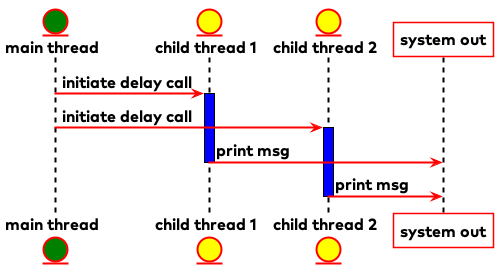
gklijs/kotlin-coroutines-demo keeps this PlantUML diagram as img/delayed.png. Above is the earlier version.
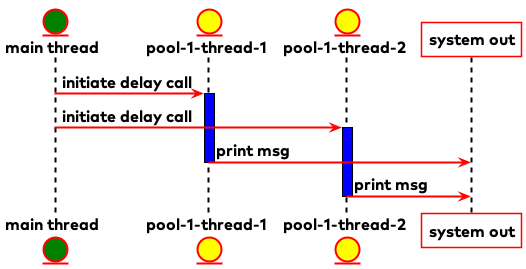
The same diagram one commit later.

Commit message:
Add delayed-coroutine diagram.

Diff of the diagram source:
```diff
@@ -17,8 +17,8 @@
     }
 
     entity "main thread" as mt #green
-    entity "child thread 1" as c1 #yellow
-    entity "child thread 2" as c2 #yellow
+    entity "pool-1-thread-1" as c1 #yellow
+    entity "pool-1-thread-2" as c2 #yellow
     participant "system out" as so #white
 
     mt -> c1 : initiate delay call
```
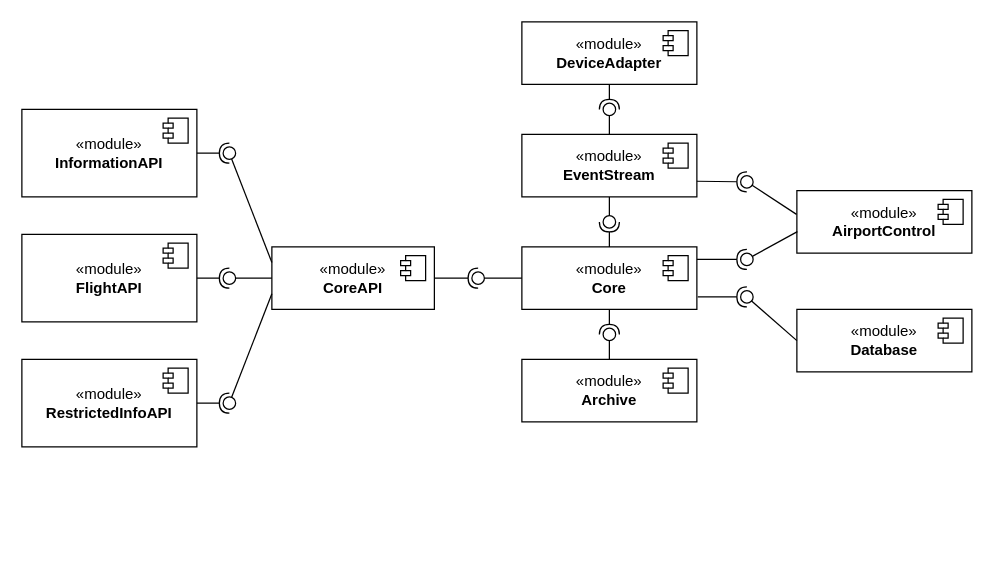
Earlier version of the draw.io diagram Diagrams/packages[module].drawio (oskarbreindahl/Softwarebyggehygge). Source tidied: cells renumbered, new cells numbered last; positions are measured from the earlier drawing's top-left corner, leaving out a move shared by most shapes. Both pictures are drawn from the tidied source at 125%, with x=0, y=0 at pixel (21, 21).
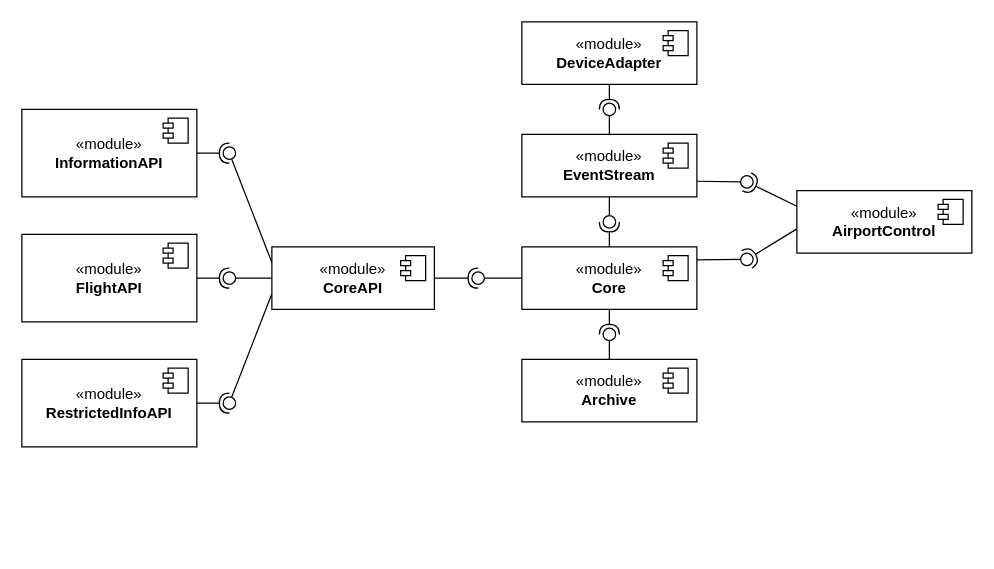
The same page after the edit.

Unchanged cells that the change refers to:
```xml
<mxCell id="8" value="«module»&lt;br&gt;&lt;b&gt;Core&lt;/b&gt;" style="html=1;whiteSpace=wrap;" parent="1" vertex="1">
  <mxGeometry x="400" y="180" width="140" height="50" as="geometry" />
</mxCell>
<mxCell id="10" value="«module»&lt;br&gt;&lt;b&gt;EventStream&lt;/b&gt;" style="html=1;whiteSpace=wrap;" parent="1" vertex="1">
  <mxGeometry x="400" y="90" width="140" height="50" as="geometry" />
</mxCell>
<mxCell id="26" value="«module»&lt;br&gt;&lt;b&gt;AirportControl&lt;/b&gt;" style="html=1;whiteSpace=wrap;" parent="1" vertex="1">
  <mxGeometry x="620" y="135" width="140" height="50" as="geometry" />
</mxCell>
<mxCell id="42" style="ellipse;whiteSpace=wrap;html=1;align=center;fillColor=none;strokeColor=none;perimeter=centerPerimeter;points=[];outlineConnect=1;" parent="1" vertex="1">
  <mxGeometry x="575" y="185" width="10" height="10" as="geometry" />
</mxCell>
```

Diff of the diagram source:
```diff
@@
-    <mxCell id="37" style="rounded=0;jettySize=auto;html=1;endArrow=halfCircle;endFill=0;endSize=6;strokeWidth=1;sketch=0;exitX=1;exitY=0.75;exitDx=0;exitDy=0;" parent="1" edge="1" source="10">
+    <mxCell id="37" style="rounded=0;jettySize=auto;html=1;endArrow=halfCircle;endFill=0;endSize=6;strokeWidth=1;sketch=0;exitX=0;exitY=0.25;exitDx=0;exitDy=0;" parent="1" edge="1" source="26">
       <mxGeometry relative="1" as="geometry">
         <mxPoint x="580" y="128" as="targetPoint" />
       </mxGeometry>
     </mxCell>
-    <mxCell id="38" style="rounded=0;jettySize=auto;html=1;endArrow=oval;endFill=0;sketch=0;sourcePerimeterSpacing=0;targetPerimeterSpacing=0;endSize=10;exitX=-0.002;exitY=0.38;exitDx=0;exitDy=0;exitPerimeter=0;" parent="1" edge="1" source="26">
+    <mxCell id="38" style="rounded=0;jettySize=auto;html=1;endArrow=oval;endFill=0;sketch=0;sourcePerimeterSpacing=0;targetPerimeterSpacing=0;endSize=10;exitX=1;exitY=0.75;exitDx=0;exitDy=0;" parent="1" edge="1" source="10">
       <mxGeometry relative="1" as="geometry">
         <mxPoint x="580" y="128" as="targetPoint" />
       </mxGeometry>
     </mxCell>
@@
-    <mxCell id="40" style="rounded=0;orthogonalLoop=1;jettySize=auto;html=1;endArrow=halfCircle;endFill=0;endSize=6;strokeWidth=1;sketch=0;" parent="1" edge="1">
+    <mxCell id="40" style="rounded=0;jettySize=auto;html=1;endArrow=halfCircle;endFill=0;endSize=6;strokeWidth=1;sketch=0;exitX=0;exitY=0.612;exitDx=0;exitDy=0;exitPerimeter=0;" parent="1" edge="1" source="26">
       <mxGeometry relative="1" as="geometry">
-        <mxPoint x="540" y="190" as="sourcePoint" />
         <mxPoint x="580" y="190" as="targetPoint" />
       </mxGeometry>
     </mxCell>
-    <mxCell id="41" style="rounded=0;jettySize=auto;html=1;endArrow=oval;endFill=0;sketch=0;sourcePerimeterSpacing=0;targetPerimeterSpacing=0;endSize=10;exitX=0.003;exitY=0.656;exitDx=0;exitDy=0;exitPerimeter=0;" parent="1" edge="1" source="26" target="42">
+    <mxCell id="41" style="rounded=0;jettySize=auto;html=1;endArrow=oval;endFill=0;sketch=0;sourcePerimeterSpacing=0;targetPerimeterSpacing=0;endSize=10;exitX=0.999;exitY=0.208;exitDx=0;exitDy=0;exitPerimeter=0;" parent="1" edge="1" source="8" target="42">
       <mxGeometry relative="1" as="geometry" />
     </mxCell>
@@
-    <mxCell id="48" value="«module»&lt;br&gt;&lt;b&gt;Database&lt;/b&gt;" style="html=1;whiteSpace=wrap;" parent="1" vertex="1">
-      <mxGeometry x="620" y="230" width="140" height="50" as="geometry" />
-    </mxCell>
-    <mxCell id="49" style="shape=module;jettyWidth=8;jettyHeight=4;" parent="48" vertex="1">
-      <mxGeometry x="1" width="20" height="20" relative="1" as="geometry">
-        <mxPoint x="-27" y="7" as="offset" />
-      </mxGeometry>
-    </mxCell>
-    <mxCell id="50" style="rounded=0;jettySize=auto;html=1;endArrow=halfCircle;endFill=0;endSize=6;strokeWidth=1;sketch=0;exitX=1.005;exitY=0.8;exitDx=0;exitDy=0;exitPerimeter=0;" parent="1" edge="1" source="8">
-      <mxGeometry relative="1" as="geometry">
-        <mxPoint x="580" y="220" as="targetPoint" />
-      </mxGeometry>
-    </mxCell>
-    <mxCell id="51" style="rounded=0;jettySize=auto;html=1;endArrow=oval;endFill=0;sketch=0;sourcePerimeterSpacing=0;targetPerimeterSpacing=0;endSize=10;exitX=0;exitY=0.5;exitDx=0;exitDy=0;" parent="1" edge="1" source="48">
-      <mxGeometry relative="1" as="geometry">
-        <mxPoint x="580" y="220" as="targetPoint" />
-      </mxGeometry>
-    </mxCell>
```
----------
What to do: Look through the entries above and list every line containing "mxPoint".

Result for this exercise:
         <mxPoint x="580" y="128" as="targetPoint" />
         <mxPoint x="580" y="128" as="targetPoint" />
-        <mxPoint x="540" y="190" as="sourcePoint" />
         <mxPoint x="580" y="190" as="targetPoint" />
-        <mxPoint x="-27" y="7" as="offset" />
-        <mxPoint x="580" y="220" as="targetPoint" />
-        <mxPoint x="580" y="220" as="targetPoint" />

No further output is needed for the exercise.